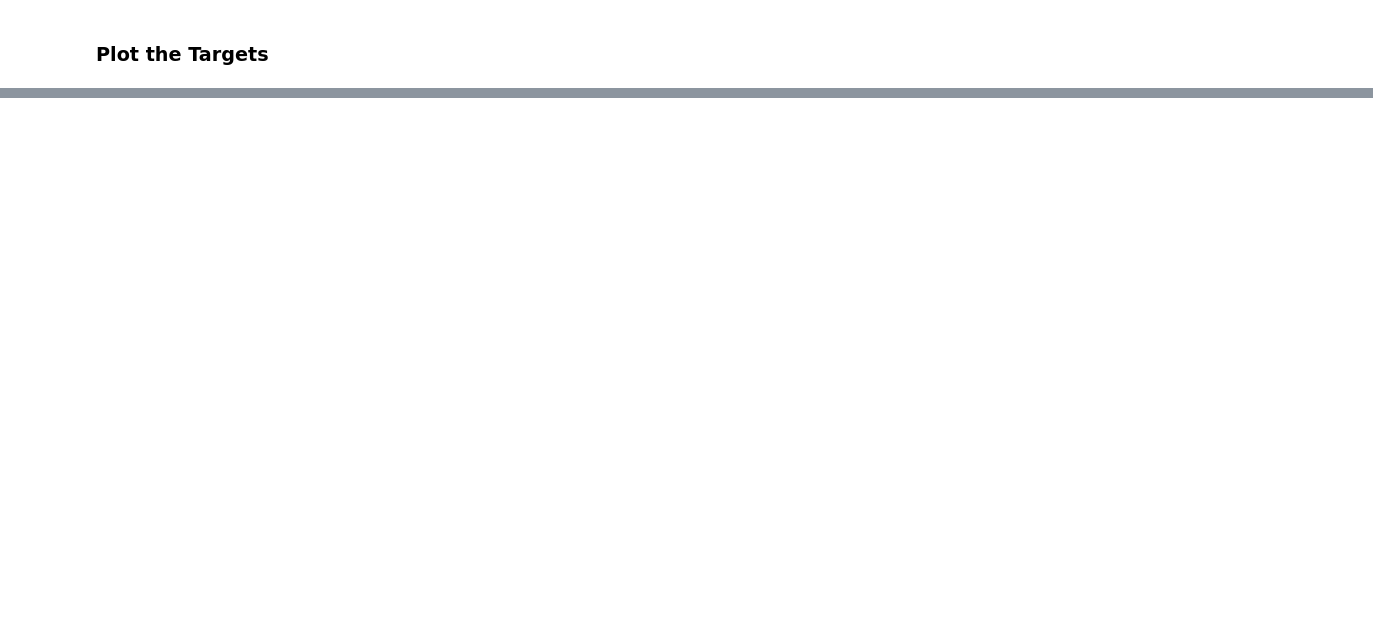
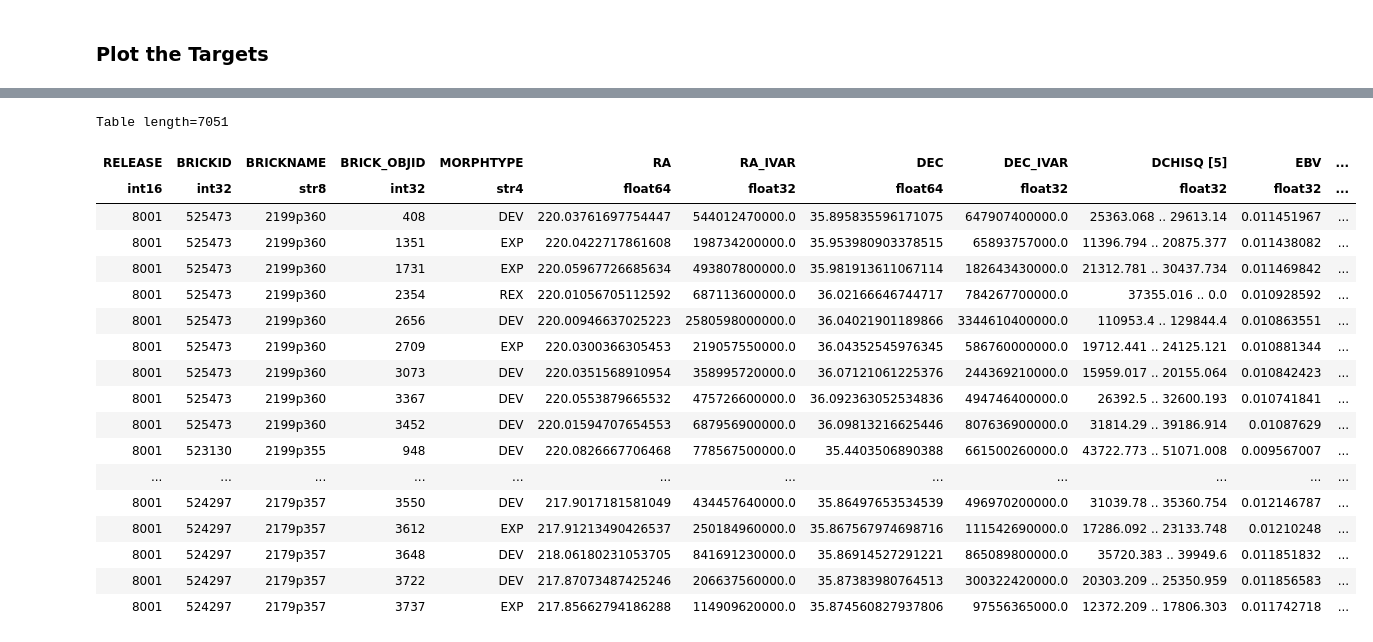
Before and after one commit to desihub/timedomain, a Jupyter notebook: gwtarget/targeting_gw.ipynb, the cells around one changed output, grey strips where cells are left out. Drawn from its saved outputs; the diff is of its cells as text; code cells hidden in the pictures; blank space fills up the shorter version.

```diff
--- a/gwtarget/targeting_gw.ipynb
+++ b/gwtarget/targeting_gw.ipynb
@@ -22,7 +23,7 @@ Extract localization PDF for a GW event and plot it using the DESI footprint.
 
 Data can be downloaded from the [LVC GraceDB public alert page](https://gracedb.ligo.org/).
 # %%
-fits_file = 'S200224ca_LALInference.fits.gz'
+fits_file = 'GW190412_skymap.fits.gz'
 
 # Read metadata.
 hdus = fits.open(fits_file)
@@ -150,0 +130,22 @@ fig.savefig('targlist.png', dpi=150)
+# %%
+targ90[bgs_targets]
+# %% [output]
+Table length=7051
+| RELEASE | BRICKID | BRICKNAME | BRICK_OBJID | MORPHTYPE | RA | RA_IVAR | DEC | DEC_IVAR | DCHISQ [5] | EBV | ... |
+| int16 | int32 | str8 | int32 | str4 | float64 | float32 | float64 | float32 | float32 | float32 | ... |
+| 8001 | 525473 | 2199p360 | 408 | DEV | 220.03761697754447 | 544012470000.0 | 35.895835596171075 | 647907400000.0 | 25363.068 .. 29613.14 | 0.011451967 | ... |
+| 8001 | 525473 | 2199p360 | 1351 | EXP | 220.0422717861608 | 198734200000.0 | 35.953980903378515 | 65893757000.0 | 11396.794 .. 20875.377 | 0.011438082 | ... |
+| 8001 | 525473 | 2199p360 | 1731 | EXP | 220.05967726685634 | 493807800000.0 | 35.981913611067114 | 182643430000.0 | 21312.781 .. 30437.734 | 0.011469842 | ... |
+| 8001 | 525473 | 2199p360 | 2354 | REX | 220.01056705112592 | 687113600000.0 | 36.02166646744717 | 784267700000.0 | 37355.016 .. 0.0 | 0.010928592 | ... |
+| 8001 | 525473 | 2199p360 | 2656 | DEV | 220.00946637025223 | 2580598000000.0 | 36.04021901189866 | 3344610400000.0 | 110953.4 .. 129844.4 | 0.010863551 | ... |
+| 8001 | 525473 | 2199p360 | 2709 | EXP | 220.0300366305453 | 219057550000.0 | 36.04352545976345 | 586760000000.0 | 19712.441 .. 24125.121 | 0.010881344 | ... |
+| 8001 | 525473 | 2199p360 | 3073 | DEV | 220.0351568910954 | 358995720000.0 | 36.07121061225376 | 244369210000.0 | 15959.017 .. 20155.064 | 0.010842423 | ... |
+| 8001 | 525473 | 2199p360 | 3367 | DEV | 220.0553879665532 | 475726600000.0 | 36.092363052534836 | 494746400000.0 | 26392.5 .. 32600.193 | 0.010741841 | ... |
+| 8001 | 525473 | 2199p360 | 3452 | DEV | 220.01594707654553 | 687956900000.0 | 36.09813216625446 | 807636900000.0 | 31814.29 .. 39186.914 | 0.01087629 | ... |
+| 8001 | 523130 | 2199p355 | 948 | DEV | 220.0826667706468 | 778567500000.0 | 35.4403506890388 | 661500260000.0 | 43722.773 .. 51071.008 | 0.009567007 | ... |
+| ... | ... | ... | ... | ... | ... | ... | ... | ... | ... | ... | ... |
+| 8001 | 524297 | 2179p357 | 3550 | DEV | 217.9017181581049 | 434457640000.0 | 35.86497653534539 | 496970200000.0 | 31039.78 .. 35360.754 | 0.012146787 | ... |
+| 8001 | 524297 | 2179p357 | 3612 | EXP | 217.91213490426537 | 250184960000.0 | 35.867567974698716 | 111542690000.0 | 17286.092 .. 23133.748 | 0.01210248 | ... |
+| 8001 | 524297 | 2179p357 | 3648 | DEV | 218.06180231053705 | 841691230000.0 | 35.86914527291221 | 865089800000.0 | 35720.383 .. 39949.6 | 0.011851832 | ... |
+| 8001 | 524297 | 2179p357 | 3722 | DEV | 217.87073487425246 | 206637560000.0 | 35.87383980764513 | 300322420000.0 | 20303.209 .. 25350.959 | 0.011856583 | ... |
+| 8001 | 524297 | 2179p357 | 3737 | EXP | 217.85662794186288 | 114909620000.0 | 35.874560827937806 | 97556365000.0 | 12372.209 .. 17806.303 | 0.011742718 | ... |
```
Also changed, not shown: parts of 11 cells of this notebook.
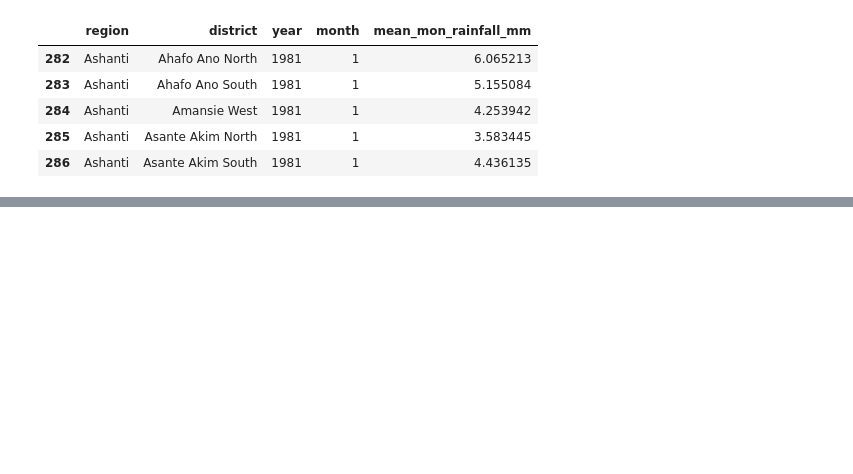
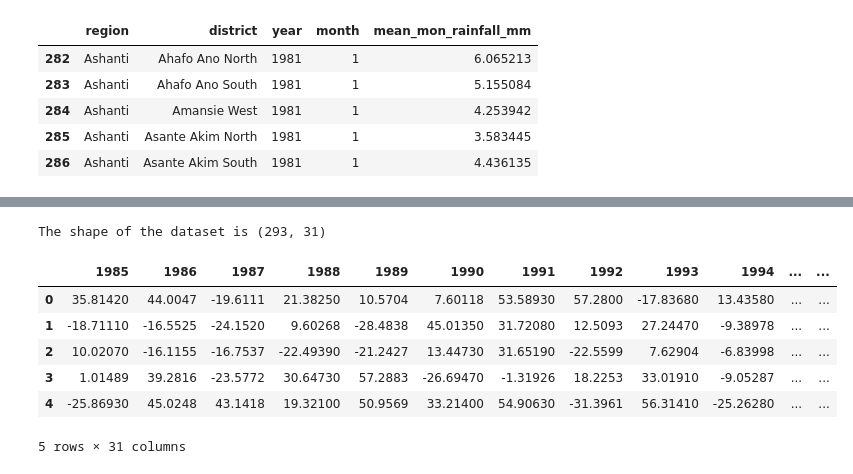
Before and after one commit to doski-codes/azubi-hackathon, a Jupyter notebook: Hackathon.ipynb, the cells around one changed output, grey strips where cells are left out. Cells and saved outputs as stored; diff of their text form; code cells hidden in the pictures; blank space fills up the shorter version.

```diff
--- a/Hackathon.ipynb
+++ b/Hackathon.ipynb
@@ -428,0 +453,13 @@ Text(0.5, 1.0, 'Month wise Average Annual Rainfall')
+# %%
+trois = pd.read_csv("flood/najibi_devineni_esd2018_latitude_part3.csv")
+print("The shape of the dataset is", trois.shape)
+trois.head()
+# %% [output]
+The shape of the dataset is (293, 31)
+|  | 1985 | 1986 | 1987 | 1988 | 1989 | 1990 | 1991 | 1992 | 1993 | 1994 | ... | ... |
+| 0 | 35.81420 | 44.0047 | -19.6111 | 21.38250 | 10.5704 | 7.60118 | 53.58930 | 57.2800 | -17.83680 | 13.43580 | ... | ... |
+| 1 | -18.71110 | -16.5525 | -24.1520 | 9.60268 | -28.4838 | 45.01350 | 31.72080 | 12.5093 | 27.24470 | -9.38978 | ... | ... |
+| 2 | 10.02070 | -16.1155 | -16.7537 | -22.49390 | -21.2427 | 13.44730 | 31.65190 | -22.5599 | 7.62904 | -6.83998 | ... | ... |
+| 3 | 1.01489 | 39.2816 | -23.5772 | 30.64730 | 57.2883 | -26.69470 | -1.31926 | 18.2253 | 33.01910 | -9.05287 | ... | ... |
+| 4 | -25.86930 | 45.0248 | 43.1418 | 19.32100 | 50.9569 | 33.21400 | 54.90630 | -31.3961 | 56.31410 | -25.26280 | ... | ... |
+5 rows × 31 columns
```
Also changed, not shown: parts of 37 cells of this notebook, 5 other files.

- _ABOUT THIS TASK_: Return all records above verbatim without their pictures.

- _RESULT OF THIS EXERCISE_:
Before and after one commit to desihub/timedomain, a Jupyter notebook: gwtarget/targeting_gw.ipynb, the cells around one changed output, grey strips where cells are left out. Drawn from its saved outputs; the diff is of its cells as text; code cells hidden in the pictures; blank space fills up the shorter version.

```diff
--- a/gwtarget/targeting_gw.ipynb
+++ b/gwtarget/targeting_gw.ipynb
@@ -22,7 +23,7 @@ Extract localization PDF for a GW event and plot it using the DESI footprint.
 
 Data can be downloaded from the [LVC GraceDB public alert page](https://gracedb.ligo.org/).
 # %%
-fits_file = 'S200224ca_LALInference.fits.gz'
+fits_file = 'GW190412_skymap.fits.gz'
 
 # Read metadata.
 hdus = fits.open(fits_file)
@@ -150,0 +130,22 @@ fig.savefig('targlist.png', dpi=150)
+# %%
+targ90[bgs_targets]
+# %% [output]
+Table length=7051
+| RELEASE | BRICKID | BRICKNAME | BRICK_OBJID | MORPHTYPE | RA | RA_IVAR | DEC | DEC_IVAR | DCHISQ [5] | EBV | ... |
+| int16 | int32 | str8 | int32 | str4 | float64 | float32 | float64 | float32 | float32 | float32 | ... |
+| 8001 | 525473 | 2199p360 | 408 | DEV | 220.03761697754447 | 544012470000.0 | 35.895835596171075 | 647907400000.0 | 25363.068 .. 29613.14 | 0.011451967 | ... |
+| 8001 | 525473 | 2199p360 | 1351 | EXP | 220.0422717861608 | 198734200000.0 | 35.953980903378515 | 65893757000.0 | 11396.794 .. 20875.377 | 0.011438082 | ... |
+| 8001 | 525473 | 2199p360 | 1731 | EXP | 220.05967726685634 | 493807800000.0 | 35.981913611067114 | 182643430000.0 | 21312.781 .. 30437.734 | 0.011469842 | ... |
+| 8001 | 525473 | 2199p360 | 2354 | REX | 220.01056705112592 | 687113600000.0 | 36.02166646744717 | 784267700000.0 | 37355.016 .. 0.0 | 0.010928592 | ... |
+| 8001 | 525473 | 2199p360 | 2656 | DEV | 220.00946637025223 | 2580598000000.0 | 36.04021901189866 | 3344610400000.0 | 110953.4 .. 129844.4 | 0.010863551 | ... |
+| 8001 | 525473 | 2199p360 | 2709 | EXP | 220.0300366305453 | 219057550000.0 | 36.04352545976345 | 586760000000.0 | 19712.441 .. 24125.121 | 0.010881344 | ... |
+| 8001 | 525473 | 2199p360 | 3073 | DEV | 220.0351568910954 | 358995720000.0 | 36.07121061225376 | 244369210000.0 | 15959.017 .. 20155.064 | 0.010842423 | ... |
+| 8001 | 525473 | 2199p360 | 3367 | DEV | 220.0553879665532 | 475726600000.0 | 36.092363052534836 | 494746400000.0 | 26392.5 .. 32600.193 | 0.010741841 | ... |
+| 8001 | 525473 | 2199p360 | 3452 | DEV | 220.01594707654553 | 687956900000.0 | 36.09813216625446 | 807636900000.0 | 31814.29 .. 39186.914 | 0.01087629 | ... |
+| 8001 | 523130 | 2199p355 | 948 | DEV | 220.0826667706468 | 778567500000.0 | 35.4403506890388 | 661500260000.0 | 43722.773 .. 51071.008 | 0.009567007 | ... |
+| ... | ... | ... | ... | ... | ... | ... | ... | ... | ... | ... | ... |
+| 8001 | 524297 | 2179p357 | 3550 | DEV | 217.9017181581049 | 434457640000.0 | 35.86497653534539 | 496970200000.0 | 31039.78 .. 35360.754 | 0.012146787 | ... |
+| 8001 | 524297 | 2179p357 | 3612 | EXP | 217.91213490426537 | 250184960000.0 | 35.867567974698716 | 111542690000.0 | 17286.092 .. 23133.748 | 0.01210248 | ... |
+| 8001 | 524297 | 2179p357 | 3648 | DEV | 218.06180231053705 | 841691230000.0 | 35.86914527291221 | 865089800000.0 | 35720.383 .. 39949.6 | 0.011851832 | ... |
+| 8001 | 524297 | 2179p357 | 3722 | DEV | 217.87073487425246 | 206637560000.0 | 35.87383980764513 | 300322420000.0 | 20303.209 .. 25350.959 | 0.011856583 | ... |
+| 8001 | 524297 | 2179p357 | 3737 | EXP | 217.85662794186288 | 114909620000.0 | 35.874560827937806 | 97556365000.0 | 12372.209 .. 17806.303 | 0.011742718 | ... |
```
Also changed, not shown: parts of 11 cells of this notebook.
Before and after one commit to doski-codes/azubi-hackathon, a Jupyter notebook: Hackathon.ipynb, the cells around one changed output, grey strips where cells are left out. Cells and saved outputs as stored; diff of their text form; code cells hidden in the pictures; blank space fills up the shorter version.

```diff
--- a/Hackathon.ipynb
+++ b/Hackathon.ipynb
@@ -428,0 +453,13 @@ Text(0.5, 1.0, 'Month wise Average Annual Rainfall')
+# %%
+trois = pd.read_csv("flood/najibi_devineni_esd2018_latitude_part3.csv")
+print("The shape of the dataset is", trois.shape)
+trois.head()
+# %% [output]
+The shape of the dataset is (293, 31)
+|  | 1985 | 1986 | 1987 | 1988 | 1989 | 1990 | 1991 | 1992 | 1993 | 1994 | ... | ... |
+| 0 | 35.81420 | 44.0047 | -19.6111 | 21.38250 | 10.5704 | 7.60118 | 53.58930 | 57.2800 | -17.83680 | 13.43580 | ... | ... |
+| 1 | -18.71110 | -16.5525 | -24.1520 | 9.60268 | -28.4838 | 45.01350 | 31.72080 | 12.5093 | 27.24470 | -9.38978 | ... | ... |
+| 2 | 10.02070 | -16.1155 | -16.7537 | -22.49390 | -21.2427 | 13.44730 | 31.65190 | -22.5599 | 7.62904 | -6.83998 | ... | ... |
+| 3 | 1.01489 | 39.2816 | -23.5772 | 30.64730 | 57.2883 | -26.69470 | -1.31926 | 18.2253 | 33.01910 | -9.05287 | ... | ... |
+| 4 | -25.86930 | 45.0248 | 43.1418 | 19.32100 | 50.9569 | 33.21400 | 54.90630 | -31.3961 | 56.31410 | -25.26280 | ... | ... |
+5 rows × 31 columns
```
Also changed, not shown: parts of 37 cells of this notebook, 5 other files.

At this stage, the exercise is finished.